Having seen the recent movie version of The Woman in Black, I decided to reread the book and compare the two on certain points. The novel by Susan Hill is a classic English gothic ghost story, and it holds up very well without all the elements, such as the dying children and the menacing villagers, which were added to the screenplay. One of the advantages that the original version possesses is that the narration places the reader inside the mind of Arthur Kipps, the young solicitor who attempts to settle the estate of the recently deceased, reclusive mistress of Eel Marsh House. In the film, viewers are led to wonder what could possibly induce Arthur to return to the house after his first frightening experiences, but the reader can follow the reasoning process that brings him back. The language is appropriately period (very early 20th century British), and Author Hill very skilfully conjured up the perfect setting for her tale, a remote house on an island that is surrounded by the sea for half of each day, accessible only when the tide is at its lowest. In the finest tradition of the genre, the hauntings do not result in anything gruesome or gory, relying instead upon the psychological power of suggestion and small, unexplained perceptions.
I enjoyed the movie with Daniel Radcliff, and was so drawn into the book that I read it all (160 pages) in one sitting.
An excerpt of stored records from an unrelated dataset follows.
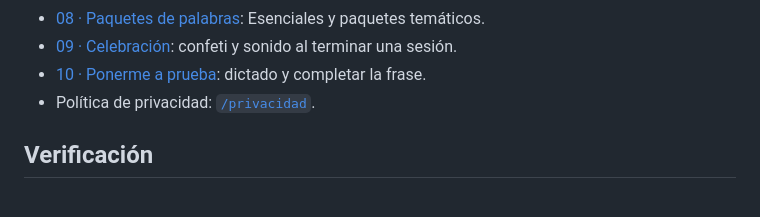
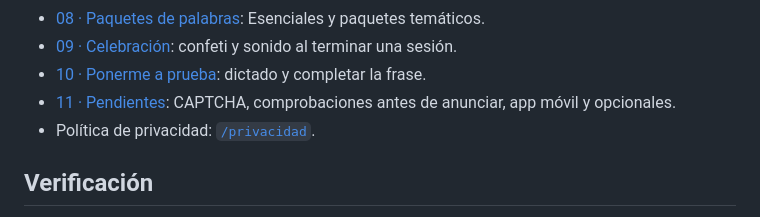
Before and after one commit to dhluna/lexiapp, a Markdown page: README.md, the part around the change. Rendered like a GitHub page.

Commit message:
Documentar pendientes: CAPTCHA (Turnstile), lanzamiento y app móvil
Co-Authored-By: Claude Opus 5.5 <noreply@anthropic.com>

```diff
--- a/README.md
+++ b/README.md
@@ -106,6 +106,7 @@ El detalle está en `docs/`:
 - [08 · Paquetes de palabras](docs/08-paquetes.md): Esenciales y paquetes temáticos.
 - [09 · Celebración](docs/09-celebracion.md): confeti y sonido al terminar una sesión.
 - [10 · Ponerme a prueba](docs/10-ejercicios.md): dictado y completar la frase.
+- [11 · Pendientes](docs/11-pendientes.md): CAPTCHA, comprobaciones antes de anunciar, app móvil y opcionales.
 - Política de privacidad: [`/privacidad`](https://lexiapp.app/privacidad).
 
 ## Verificación
```
Also changed, not shown: docs/11-pendientes.md (added, +78 -0 lines).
They're both entertaining and worth experiencing, and not a little creepy.